Change listing data:
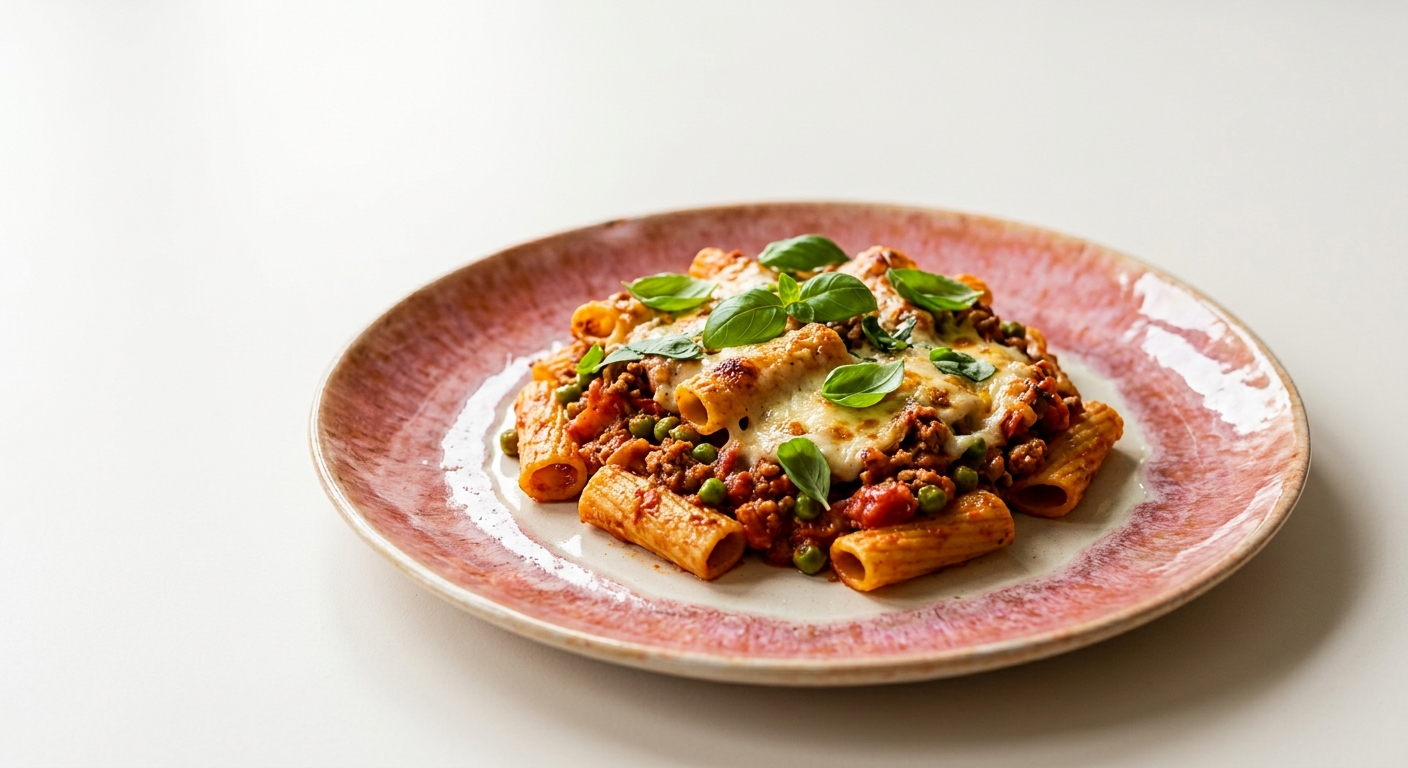
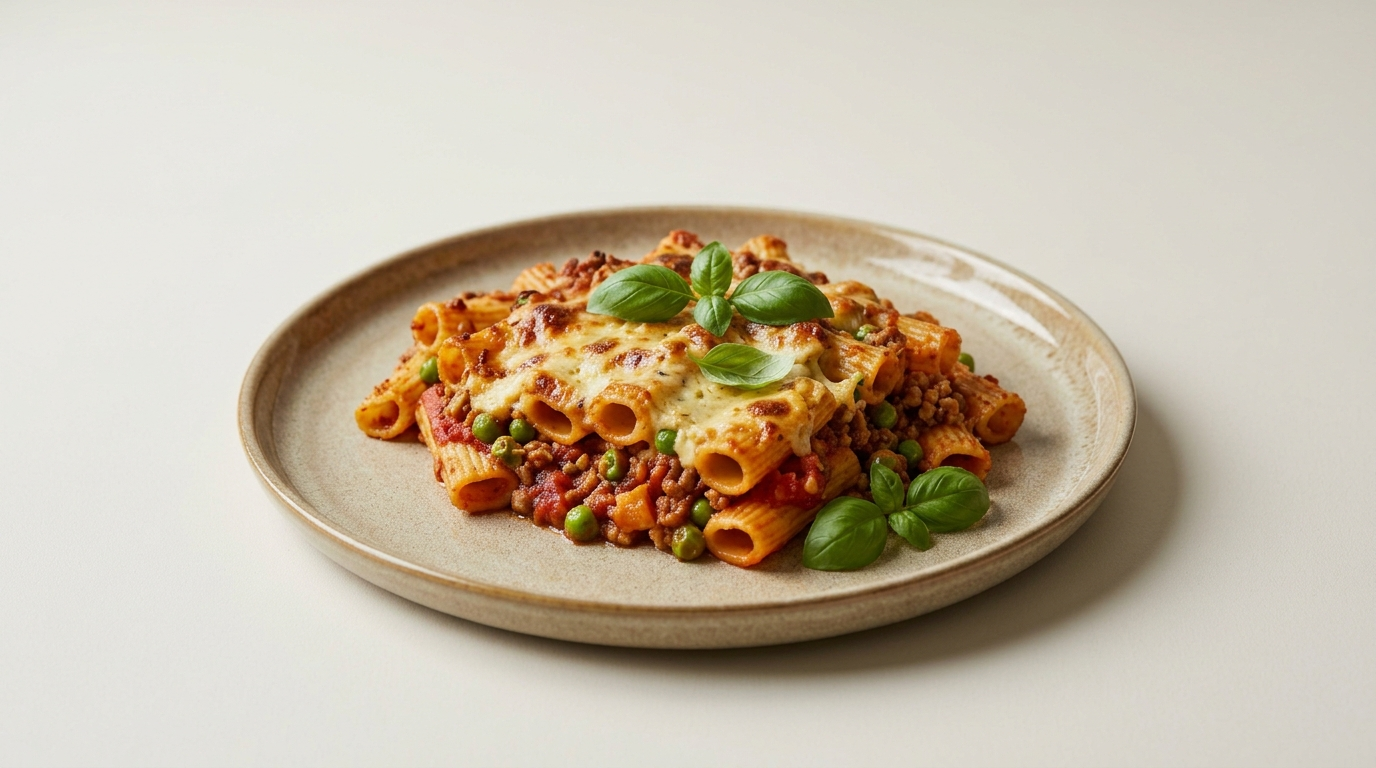
Demo-Platzhalter-Rezepte entfernen, echte Rezeptfotos erneuern
Die 9 ursprünglichen Beispielrezepte aus dem Grundgerüst raus — nur
noch die drei echten Rezepte von zuckerjagdwurst.com bleiben. Dazu
neue, überarbeitete Fotos für alle drei (zentrierter Teller, weniger
aggressiv zugeschnitten dank kleinerem Teller-zu-Bild-Verhältnis).

diff --git a/src/data/recipes.ts b/src/data/recipes.ts
@@ -25,220 +25,6 @@ export const RECIPE_CATEGORIES = [
 
 export const recipes: Recipe[] = [
   {
-    id: 'dal',
-    title: 'Rote-Linsen-Dal',
-    categories: ['Indisch'],
-    minutes: 30,
-    tint: '#E8C79A',
-    description:
-      'Cremiges Dal mit Kokosmilch, Ingwer und geröstetem Kreuzkümmel. Wird beim Stehen nur besser.',
-    ingredients: [
-      { name: 'Rote Linsen', amount: 80, unit: 'g', category: T },
-      { name: 'Kokosmilch', amount: 100, unit: 'ml', category: S },
-      { name: 'Zwiebel', amount: 0.5, unit: 'Stk', category: G },
-      { name: 'Ingwer', amount: 8, unit: 'g', category: G },
-      { name: 'Tomaten', amount: 100, unit: 'g', category: G },
-      { name: 'Kurkuma', amount: 0.5, unit: 'TL', category: W },
-      { name: 'Kreuzkümmel', amount: 0.5, unit: 'TL', category: W },
-      { name: 'Koriander frisch', amount: 5, unit: 'g', category: G },
-    ],
-    steps: [
-      'Zwiebel und Ingwer fein würfeln, in Öl glasig dünsten.',
-      'Kreuzkümmel und Kurkuma 30 Sekunden mitrösten, bis es duftet.',
-      'Linsen, Tomaten und Kokosmilch zugeben, mit Wasser auffüllen und 20 Minuten köcheln.',
-      'Mit Salz abschmecken und mit frischem Koriander servieren.',
-    ],
-  },
-  {
-    id: 'ramen',
-    title: 'Erdnuss-Ramen',
-    categories: ['Asiatisch', 'Suppen & Eintopf'],
-    minutes: 25,
-    tint: '#D9A98C',
-    description: 'Tiefe Brühe aus Erdnussmus, Miso und Limette – in 25 Minuten fertig.',
-    ingredients: [
-      { name: 'Ramen-Nudeln', amount: 90, unit: 'g', category: T },
-      { name: 'Erdnussmus', amount: 30, unit: 'g', category: T },
-      { name: 'Misopaste', amount: 15, unit: 'g', category: S },
-      { name: 'Pak Choi', amount: 80, unit: 'g', category: G },
-      { name: 'Frühlingszwiebel', amount: 1, unit: 'Stk', category: G },
-      { name: 'Limette', amount: 0.5, unit: 'Stk', category: G },
-      { name: 'Edamame TK', amount: 60, unit: 'g', category: K },
-      { name: 'Chiliflocken', amount: 0.25, unit: 'TL', category: W },
-    ],
-    steps: [
-      'Erdnussmus und Miso mit heißer Gemüsebrühe glattrühren.',
-      'Edamame und Pak Choi 4 Minuten in der Brühe garen.',
-      'Nudeln separat kochen und in die Schalen verteilen.',
-      'Brühe aufgießen, mit Frühlingszwiebel, Chili und Limette toppen.',
-    ],
-  },
-  {
-    id: 'bowl',
-    title: 'Ofengemüse-Bowl',
-    categories: ['Bowls'],
-    minutes: 40,
-    tint: '#C9B98F',
-    description: 'Geröstetes Wurzelgemüse, Hirse und Tahin-Dressing. Meal-Prep-tauglich.',
-    ingredients: [
-      { name: 'Süßkartoffel', amount: 150, unit: 'g', category: G },
-      { name: 'Rote Beete', amount: 80, unit: 'g', category: G },
-      { name: 'Hirse', amount: 60, unit: 'g', category: T },
-      { name: 'Tahin', amount: 20, unit: 'g', category: T },
-      { name: 'Zitrone', amount: 0.5, unit: 'Stk', category: G },
-      { name: 'Rucola', amount: 30, unit: 'g', category: G },
-      { name: 'Kichererbsen', amount: 80, unit: 'g', category: T },
-      { name: 'Paprikapulver', amount: 0.5, unit: 'TL', category: W },
-    ],
-    steps: [
-      'Gemüse in Spalten schneiden, mit Öl und Paprikapulver mischen.',
-      'Bei 200 °C 30 Minuten rösten, Kichererbsen die letzten 15 Minuten dazu.',
-      'Hirse nach Packung garen. Tahin mit Zitrone und Wasser cremig rühren.',
-      'Alles schichten, Dressing darüber, Rucola obenauf.',
-    ],
-  },
-  {
-    id: 'curry',
-    title: 'Kichererbsen-Curry',
-    categories: ['Indisch'],
-    minutes: 35,
-    tint: '#DBC08B',
-    description:
-      'Sattes Curry mit Spinat und Garam Masala. Funktioniert mit allem, was im Kühlschrank liegt.',
-    ingredients: [
-      { name: 'Kichererbsen', amount: 120, unit: 'g', category: T },
-      { name: 'Kokosmilch', amount: 120, unit: 'ml', category: S },
-      { name: 'Blattspinat TK', amount: 80, unit: 'g', category: K },
-      { name: 'Zwiebel', amount: 0.5, unit: 'Stk', category: G },
-      { name: 'Knoblauch', amount: 1, unit: 'Zehe', category: G },
-      { name: 'Garam Masala', amount: 1, unit: 'TL', category: W },
-      { name: 'Tomatenmark', amount: 15, unit: 'g', category: S },
-      { name: 'Reis', amount: 70, unit: 'g', category: T },
-    ],
-    steps: [
-      'Zwiebel und Knoblauch anbraten, Tomatenmark kurz mitrösten.',
-      'Garam Masala zugeben, mit Kokosmilch ablöschen.',
-      'Kichererbsen 15 Minuten einköcheln, Spinat zum Schluss unterheben.',
-      'Mit Reis servieren, mit Salz und Limette abschmecken.',
-    ],
-  },
-  {
-    id: 'pasta',
-    title: 'Pasta Arrabbiata',
-    categories: ['Italienisch', 'Pasta', 'Schnell'],
-    minutes: 20,
-    tint: '#D08F76',
-    description: 'Scharf, schnell, immer richtig. Fünf Zutaten plus Salz.',
-    ingredients: [
-      { name: 'Spaghetti', amount: 110, unit: 'g', category: T },
-      { name: 'Passierte Tomaten', amount: 200, unit: 'g', category: S },
-      { name: 'Knoblauch', amount: 2, unit: 'Zehe', category: G },
-      { name: 'Chilischote', amount: 0.5, unit: 'Stk', category: G },
-      { name: 'Petersilie', amount: 5, unit: 'g', category: G },
-      { name: 'Olivenöl', amount: 1, unit: 'EL', category: S },
-    ],
-    steps: [
-      'Nudeln in reichlich Salzwasser al dente kochen.',
-      'Knoblauch und Chili in Olivenöl langsam goldgelb ziehen lassen.',
-      'Tomaten zugeben, 10 Minuten offen einkochen.',
-      'Nudeln mit etwas Kochwasser in die Sauce schwenken, Petersilie darüber.',
-    ],
-  },
-  {
-    id: 'banhmi',
-    title: 'Tofu-Bánh-mì',
-    categories: ['Asiatisch', 'Street Food'],
-    minutes: 30,
-    tint: '#C4B27E',
-    description: 'Marinierter Tofu, schnell eingelegte Möhre und viel Koriander im Baguette.',
-    ingredients: [
-      { name: 'Räuchertofu', amount: 100, unit: 'g', category: S },
-      { name: 'Baguette', amount: 0.5, unit: 'Stk', category: T },
-      { name: 'Möhre', amount: 60, unit: 'g', category: G },
-      { name: 'Gurke', amount: 50, unit: 'g', category: G },
-      { name: 'Reisessig', amount: 1, unit: 'EL', category: S },
-      { name: 'Sojasauce', amount: 1, unit: 'EL', category: S },
-      { name: 'Koriander frisch', amount: 5, unit: 'g', category: G },
-      { name: 'Vegane Mayo', amount: 20, unit: 'g', category: S },
-    ],
-    steps: [
-      'Möhre fein hobeln, mit Reisessig, Zucker und Salz 15 Minuten ziehen lassen.',
-      'Tofu in Scheiben mit Sojasauce knusprig braten.',
-      'Baguette aufschneiden, mit Mayo bestreichen.',
-      'Tofu, Gemüse und Koriander einschichten.',
-    ],
-  },
-  {
-    id: 'suppe',
-    title: 'Kürbis-Kokos-Suppe',
-    categories: ['Suppen & Eintopf', 'Schnell'],
-    minutes: 25,
-    tint: '#E0A97A',
-    description: 'Samtig, mit Ingwer und geröstetem Kürbiskernöl.',
-    ingredients: [
-      { name: 'Hokkaido', amount: 250, unit: 'g', category: G },
-      { name: 'Kokosmilch', amount: 80, unit: 'ml', category: S },
-      { name: 'Ingwer', amount: 6, unit: 'g', category: G },
-      { name: 'Zwiebel', amount: 0.5, unit: 'Stk', category: G },
-      { name: 'Gemüsebrühe', amount: 200, unit: 'ml', category: S },
-      { name: 'Kürbiskerne', amount: 10, unit: 'g', category: T },
-      { name: 'Muskat', amount: 0.25, unit: 'TL', category: W },
-    ],
-    steps: [
-      'Kürbis würfeln (Schale bleibt dran), Zwiebel und Ingwer andünsten.',
-      'Alles mit Brühe 15 Minuten weich kochen.',
-      'Kokosmilch zugeben und fein pürieren.',
-      'Mit Muskat abschmecken, mit gerösteten Kernen servieren.',
-    ],
-  },
-  {
-    id: 'falafel',
-    title: 'Falafel-Teller',
-    categories: ['Street Food'],
-    minutes: 45,
-    tint: '#B9AE84',
-    description: 'Ofen-Falafel mit Kräuterkern, dazu Hummus und Tomatensalat.',
-    ingredients: [
-      { name: 'Kichererbsen getrocknet', amount: 90, unit: 'g', category: T },
-      { name: 'Petersilie', amount: 15, unit: 'g', category: G },
-      { name: 'Knoblauch', amount: 1, unit: 'Zehe', category: G },
-      { name: 'Kreuzkümmel', amount: 0.5, unit: 'TL', category: W },
-      { name: 'Hummus', amount: 50, unit: 'g', category: S },
-      { name: 'Tomaten', amount: 80, unit: 'g', category: G },
-      { name: 'Fladenbrot', amount: 0.5, unit: 'Stk', category: T },
-    ],
-    steps: [
-      'Über Nacht eingeweichte Kichererbsen mit Kräutern und Gewürzen grob mixen.',
-      'Bällchen formen, 25 Minuten bei 200 °C backen, einmal wenden.',
-      'Tomaten würfeln, mit Salz und Olivenöl marinieren.',
-      'Mit Hummus und warmem Fladenbrot anrichten.',
-    ],
-  },
-  {
-    id: 'brot',
-    title: 'Schoko-Bananenbrot',
-    categories: ['Backwaren & Dessert'],
-    minutes: 60,
-    tint: '#C79E86',
-    description: 'Sehr saftig, ohne Ei – reife Bananen machen die Arbeit.',
-    ingredients: [
-      { name: 'Bananen reif', amount: 1, unit: 'Stk', category: G },
-      { name: 'Mehl', amount: 60, unit: 'g', category: T },
-      { name: 'Haferflocken', amount: 20, unit: 'g', category: T },
-      { name: 'Zartbitterschokolade', amount: 20, unit: 'g', category: T },
-      { name: 'Pflanzendrink', amount: 30, unit: 'ml', category: S },
-      { name: 'Backpulver', amount: 0.5, unit: 'TL', category: T },
-      { name: 'Zimt', amount: 0.25, unit: 'TL', category: W },
-      { name: 'Rohrzucker', amount: 20, unit: 'g', category: T },
-    ],
-    steps: [
-      'Bananen zerdrücken, mit Pflanzendrink und Zucker verrühren.',
-      'Trockene Zutaten unterheben, Schokolade grob hacken und zugeben.',
-      'In eine Kastenform füllen, 45 Minuten bei 180 °C backen.',
-      'Vollständig auskühlen lassen – dann erst schneiden.',
-    ],
-  },
-  {
     id: 'rigatoni',
     title: 'Vegane Rigatoni al Forno',
     categories: ['Italienisch', 'Pasta'],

Task item: From the entries above, copy every line containing the word "Kreuzkümmel".

Result of this exercise:
-      'Cremiges Dal mit Kokosmilch, Ingwer und geröstetem Kreuzkümmel. Wird beim Stehen nur besser.',
-      { name: 'Kreuzkümmel', amount: 0.5, unit: 'TL', category: W },
-      'Kreuzkümmel und Kurkuma 30 Sekunden mitrösten, bis es duftet.',
-      { name: 'Kreuzkümmel', amount: 0.5, unit: 'TL', category: W },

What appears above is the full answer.